Based on reader comments on the Voice’s and The Hoya’s websites, students reacted almost uniformly to students chaining themselves to the statue of John Carroll as part of a Plan A: Hoyas they agreed with the protest’s cause, but not with the way in which it was executed. And with protesters demanding the on-campus sale of condoms as if it was a matter of life or death and shouting fabrications at families visiting for Georgetown Admissions Ambassador Program weekend ... it was hard to disagree.
A prominent national figure in a lesbian, gay, bisexual, and transgender advocacy group is pressuring Georgetown’s administration to better ensure the safety of Georgetown students following what he characterizes is a feeble response from the University to the homophobic hate crimes that occurred on campus in the past few years.
Amid a series of massive snow storms that have broken the 1899 record for seasonal snowfall in the District, Georgetown University has canceled classes at its campuses for a fourth consecutive day. In addition to preventing faculty and staff from safely reaching campus, the most recent blizzard has disrupted food deliveries and frustrated professors’ lesson plans. In an e-mail to the Voice, Provost James O’Donnell explained the University has been discussing potential closures with faculty every day, and that every day there are a few faculty who are in favor of keeping school open. But the general consensus has typically been in favor of closing the University, especially at the beginning of the week.
When Georgetown’s LGBTQ community won their decades-long battle for a resource center in fall 2007, the biggest beneficiaries were expected to be current LGBTQ students. But according to LGBTQ Resource Center Director Sivagami Subbaraman, even greater success has centered around alumni.

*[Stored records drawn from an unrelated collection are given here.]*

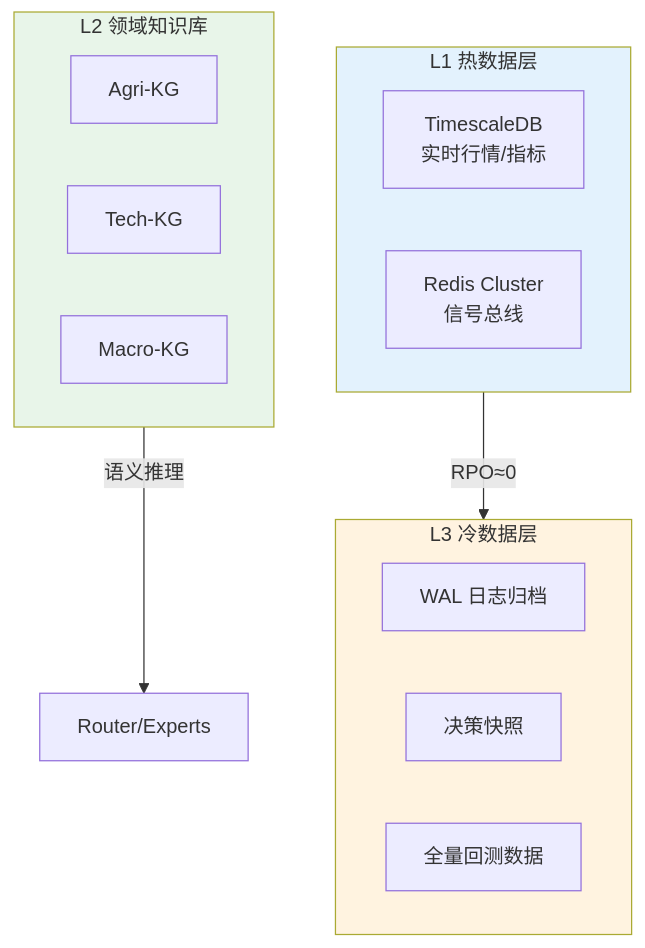
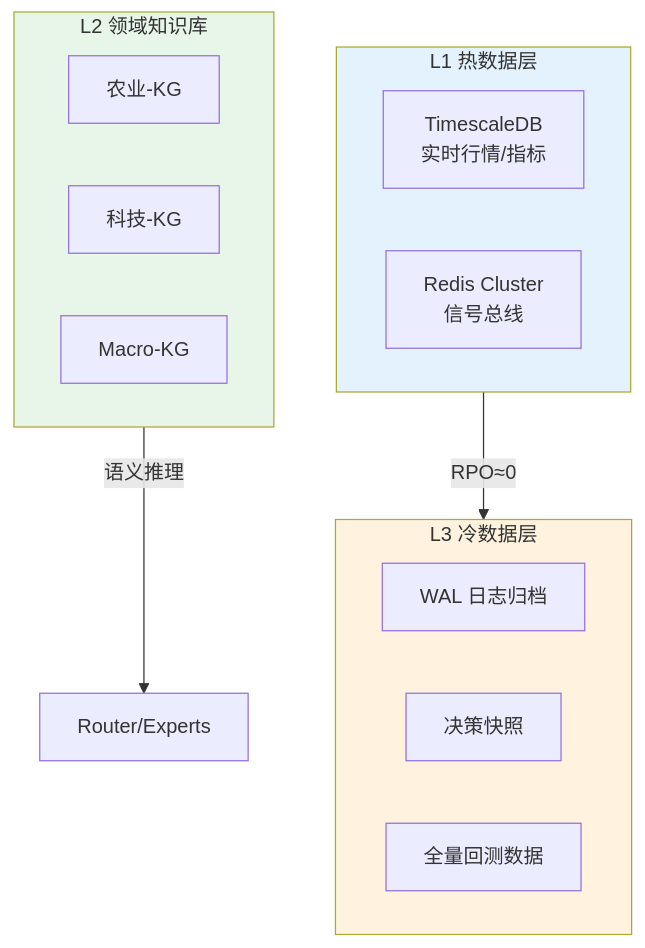
One commit to myxxhui/diting-doc changed the diagram in 02_战略维度/产品设计/03_数据架构与分层存储维度.md. Above: the diagram before and after it, drawn with Mermaid. The commit also changed other lines of this file and 71 other files, not shown here.

````diff
--- a/02_战略维度/产品设计/03_数据架构与分层存储维度.md
+++ b/02_战略维度/产品设计/03_数据架构与分层存储维度.md
@@ -22,22 +22,22 @@
 ```mermaid
 flowchart TB
   subgraph L1["L1 热数据层"]
     TDB[TimescaleDB<br/>实时行情/指标]
     REDIS[Redis Cluster<br/>信号总线]
   end
   subgraph L2["L2 领域知识库"]
-    AGRI[Agri-KG]
-    TECH[Tech-KG]
+    农业[农业-KG]
+    科技[科技-KG]
     MACRO[Macro-KG]
   end
   subgraph L3["L3 冷数据层"]
     WAL[WAL 日志归档]
     SNAP[决策快照]
     BACK[全量回测数据]
   end
   L1 --> |RPO≈0| L3
   L2 --> |语义推理| R[Router/Experts]
   style L1 fill:#e3f2fd
   style L2 fill:#e8f5e9
   style L3 fill:#fff3e0
 ```
````
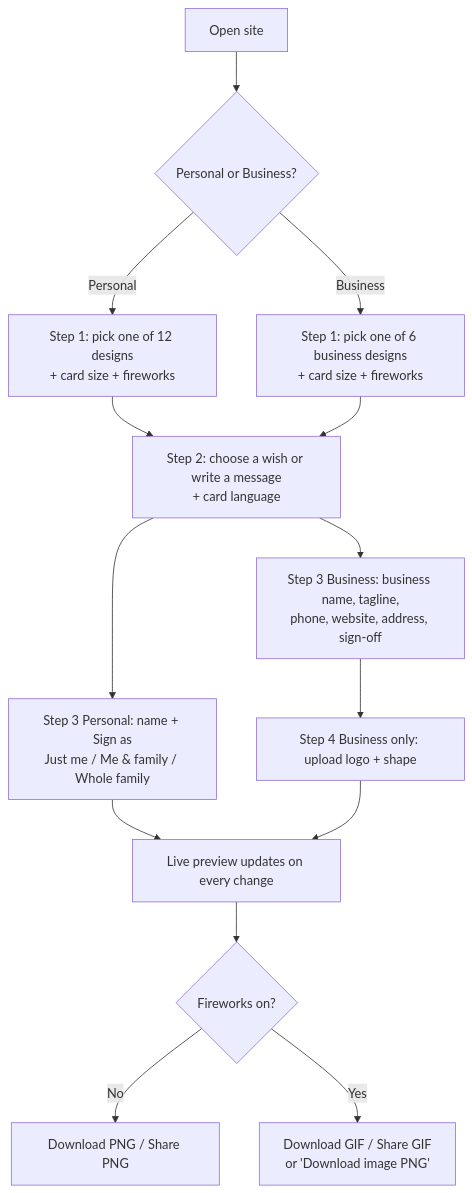
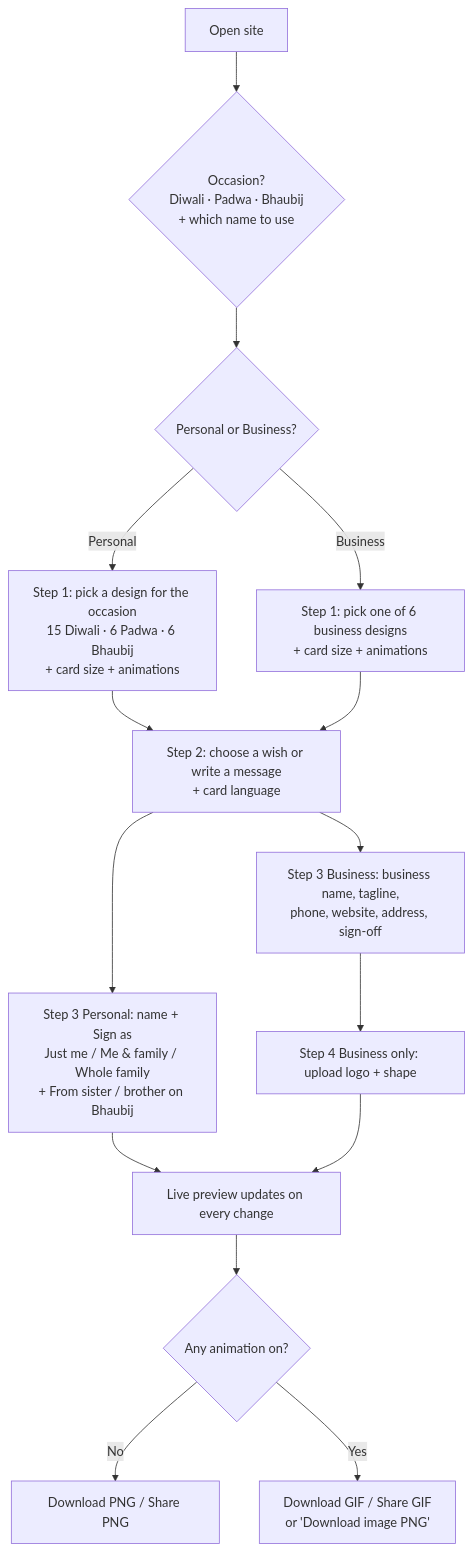
The second of 3 diagrams in docs/02-architecture.md (saurabhamrutkar07/festive-card-studio), drawn with Mermaid before and after one commit. The commit also changed other lines of this file and 27 other files, not shown here.

First line of the commit message:
Add Diwali Padwa and Bhaubij occasions with new designs and animations

````diff
--- a/docs/02-architecture.md
+++ b/docs/02-architecture.md
@@ -54,16 +55,17 @@
 ```mermaid
 flowchart TD
-    A[Open site] --> B{Personal or Business?}
-    B -->|Personal| C1[Step 1: pick one of 12 designs<br/>+ card size + fireworks]
-    B -->|Business| C2[Step 1: pick one of 6 business designs<br/>+ card size + fireworks]
+    A[Open site] --> O{Occasion?<br/>Diwali · Padwa · Bhaubij<br/>+ which name to use}
+    O --> B{Personal or Business?}
+    B -->|Personal| C1[Step 1: pick a design for the occasion<br/>15 Diwali · 6 Padwa · 6 Bhaubij<br/>+ card size + animations]
+    B -->|Business| C2[Step 1: pick one of 6 business designs<br/>+ card size + animations]
     C1 --> D[Step 2: choose a wish or write a message<br/>+ card language]
     C2 --> D
-    D --> E1[Step 3 Personal: name + Sign as<br/>Just me / Me & family / Whole family]
+    D --> E1[Step 3 Personal: name + Sign as<br/>Just me / Me & family / Whole family<br/>+ From sister / brother on Bhaubij]
     D --> E2[Step 3 Business: business name, tagline,<br/>phone, website, address, sign-off]
     E2 --> F[Step 4 Business only: upload logo + shape]
     E1 --> G[Live preview updates on every change]
     F --> G
-    G --> H{Fireworks on?}
+    G --> H{Any animation on?}
     H -->|No| I[Download PNG / Share PNG]
     H -->|Yes| J[Download GIF / Share GIF<br/>or 'Download image PNG']
 ```
````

On Tuesday in Copley Formal Lounge, the architects of Georgetown University’s 2010 Campus Plan presented to the campus community the tentative blueprint for the next decade of the University’s development. The presentation was attended by about 20 staff and faculty, and hosted by five top University administrators. Halfway through the presentation, only two students were in the audience.
At 9:00 a.m. on a Saturday morning early last April, seventeen Georgetown students gathered in the ornate Hall of Cardinals on the Healy Building’s second floor for an intimate meeting with a man whom most of their peers had only ever seen from a distance. Following greetings from an uncomfortable-looking Daniel Porterfield (COL ‘83), Georgetown’s vice president for strategic affairs, the students—representing campus groups dismayed by the content of The Hoya’s recent April Fools’ Issue—sat down and waited to be joined by the man they were there to see, Georgetown University President John DeGioia.